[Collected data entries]

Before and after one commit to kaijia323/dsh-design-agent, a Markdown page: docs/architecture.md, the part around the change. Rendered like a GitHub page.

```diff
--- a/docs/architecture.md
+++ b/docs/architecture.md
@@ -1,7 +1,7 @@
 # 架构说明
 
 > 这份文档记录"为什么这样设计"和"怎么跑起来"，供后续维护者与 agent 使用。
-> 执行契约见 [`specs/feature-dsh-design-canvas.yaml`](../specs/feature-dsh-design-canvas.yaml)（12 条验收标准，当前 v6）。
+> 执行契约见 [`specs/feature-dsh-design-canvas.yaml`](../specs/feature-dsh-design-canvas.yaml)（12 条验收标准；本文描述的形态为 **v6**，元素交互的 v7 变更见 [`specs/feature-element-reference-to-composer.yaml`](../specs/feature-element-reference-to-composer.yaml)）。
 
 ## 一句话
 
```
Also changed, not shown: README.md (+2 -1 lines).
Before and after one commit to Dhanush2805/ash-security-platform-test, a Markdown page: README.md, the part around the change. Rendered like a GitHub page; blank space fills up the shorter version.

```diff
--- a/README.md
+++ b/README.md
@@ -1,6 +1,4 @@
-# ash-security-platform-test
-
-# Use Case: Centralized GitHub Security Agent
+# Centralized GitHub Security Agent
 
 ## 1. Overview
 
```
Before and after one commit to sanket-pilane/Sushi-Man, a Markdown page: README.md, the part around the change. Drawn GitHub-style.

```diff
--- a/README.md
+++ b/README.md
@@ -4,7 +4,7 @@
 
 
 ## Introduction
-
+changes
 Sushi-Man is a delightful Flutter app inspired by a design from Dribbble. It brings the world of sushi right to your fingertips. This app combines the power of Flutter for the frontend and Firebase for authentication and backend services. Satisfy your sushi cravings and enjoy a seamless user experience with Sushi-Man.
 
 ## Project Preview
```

Your task: Up to and including the line with "Also changed, not", write out the records above exactly, starting from their first line.

Task result:
Before and after one commit to kaijia323/dsh-design-agent, a Markdown page: docs/architecture.md, the part around the change. Rendered like a GitHub page.

```diff
--- a/docs/architecture.md
+++ b/docs/architecture.md
@@ -1,7 +1,7 @@
 # 架构说明
 
 > 这份文档记录"为什么这样设计"和"怎么跑起来"，供后续维护者与 agent 使用。
-> 执行契约见 [`specs/feature-dsh-design-canvas.yaml`](../specs/feature-dsh-design-canvas.yaml)（12 条验收标准，当前 v6）。
+> 执行契约见 [`specs/feature-dsh-design-canvas.yaml`](../specs/feature-dsh-design-canvas.yaml)（12 条验收标准；本文描述的形态为 **v6**，元素交互的 v7 变更见 [`specs/feature-element-reference-to-composer.yaml`](../specs/feature-element-reference-to-composer.yaml)）。
 
 ## 一句话
 
```
Also changed, not shown: README.md (+2 -1 lines).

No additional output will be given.